In that time, the dress I had designed for Shahenshah had already been made by Amitabh’s tailor, Akbar, who always made his costumes. Since Shahenshah was put on hold, Akbar gave our costume to a South Indian producer who was making a film with Jeetendra. It was a great shock to me when I saw Jeetendra wearing it.
Luckily, Amitabh came back and the first thing he told me was, “Tinnu, let’s revive Shahenshah. Where’s my costume?”
I had already begun working on a new costume with a designer called Kishore Bajaj. Amitabh, till then, had never worked with a new designer, so it was a big challenge for us. We sat down and leafed through thousands of magazines in Bajaj’s shop. One day, I found an advertisement by a fencing company, where I saw a fencing costume. The idea for the special arm came from there.
I remember I took the costume to Madras where Amitabh was shooting. After he wore it, he stood in front of the mirror for ten minutes, admiring it. The costume weighed about 14 kgs.

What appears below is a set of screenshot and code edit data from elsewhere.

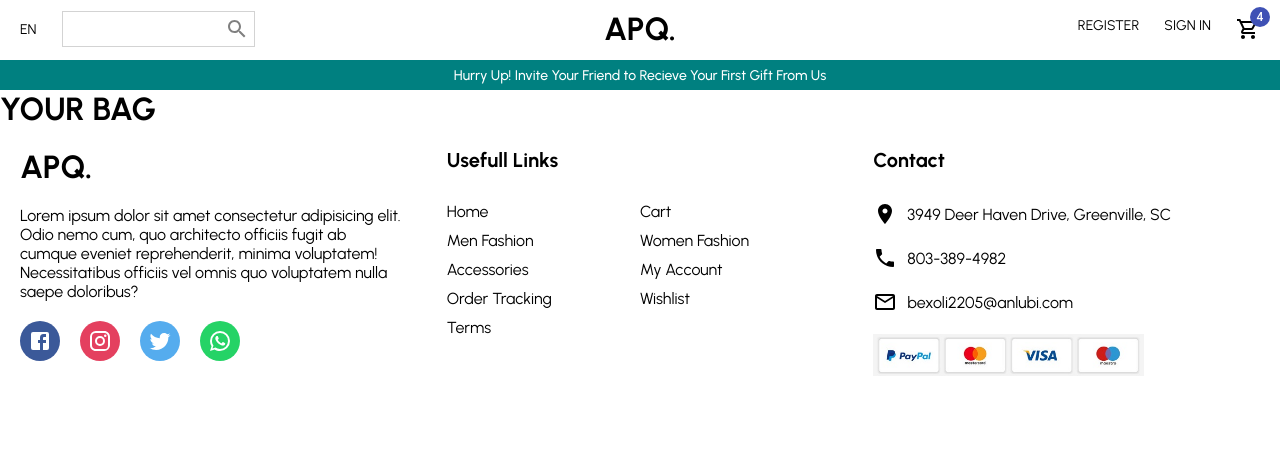
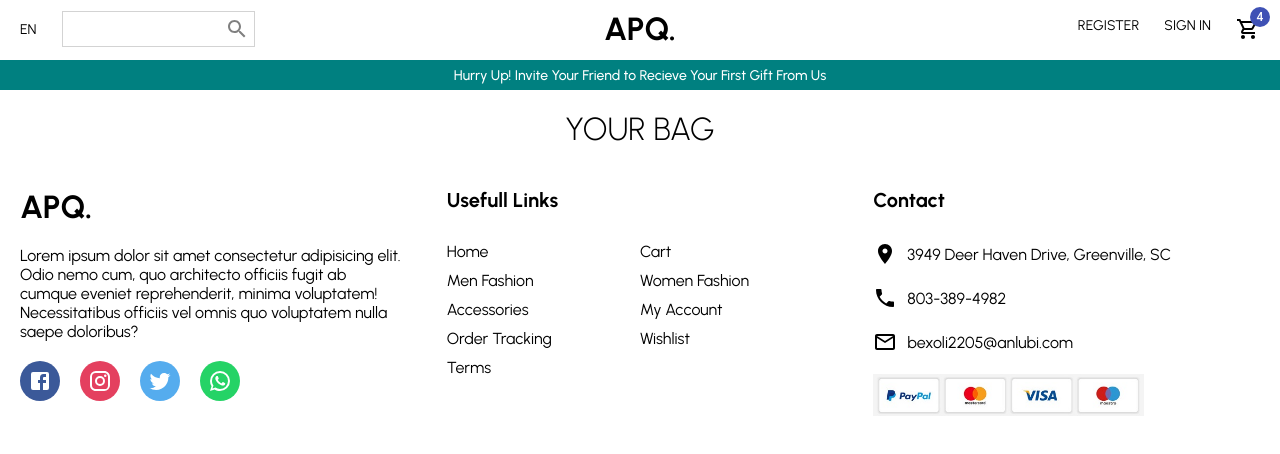
Before and after one commit to AliPooladmast/e-commerce, a React (Create React App) app: page / in a window 1280 px wide. Shown: the top 454 px of the page. Built offline with nearby package versions, Linux system fonts and the light colour scheme.

Commit message:
feat(cart): set style for cart wrapper and its title

```diff
--- a/src/pages/Cart/cart.module.scss
+++ b/src/pages/Cart/cart.module.scss
@@ -0,0 +1,8 @@
+.Wrapper {
+  padding: 20px;
+
+  h1 {
+    font-weight: 300;
+    text-align: center;
+  }
+}
```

I was very worried if Amitabh, who had just come out of a health scare, could carry it, but he completed shooting wearing it. In fact, for the fight scenes, we had replaced the metallic arm with a lighter version created with aluminium, but Amitabh insisted on wearing the heavier costume because the aluminium version wasn’t giving the same effect.
Despite the roadblocks, like Amitabh’s health or the political situation at the time for which the release date was getting postponed, one thing was sure – Amitabh was coming after a very long time, and I knew that I had a winner on my hands. Those were turbulent times politically too. His name was being linked to Bofors, and Shiv Sena had come to the streets threatening that they won’t let the film be released. I remember I went to a theatre in Bombay on the first day of the film’s release, and some protester fired a gun and disrupted the show.
But the innumerable people who showed up at the theatres was absolutely unbelievable. If you see video footage from the time, you will know. The mania was spectacular all across India. In fact, in Uttar Pradesh, at four o clock in the morning, people were carrying their lotas and standing in the queue for Shahenshah’s tickets. That was the magic of Amitabh returning to the screen.
Speaking of Shahenshah’s relevance today, people like JK Varma [the villainous crime lord, played by Amrish Puri] still exist. They existed 100 years back as well. The only difference is that their dresses have changed, their names have changed. Corruption still exists in the highest sectors of society. So you need a Shahenshah, a vigilante, to fight them.
A vigilante is everyone’s dream because none of us is strong enough. You always have a dream that someone will come and bloody control this. Shahenshah was a dream. And we sell dreams. How successful we were, we know, because our pockets became full because of it.
(As told to Devarsi Ghosh).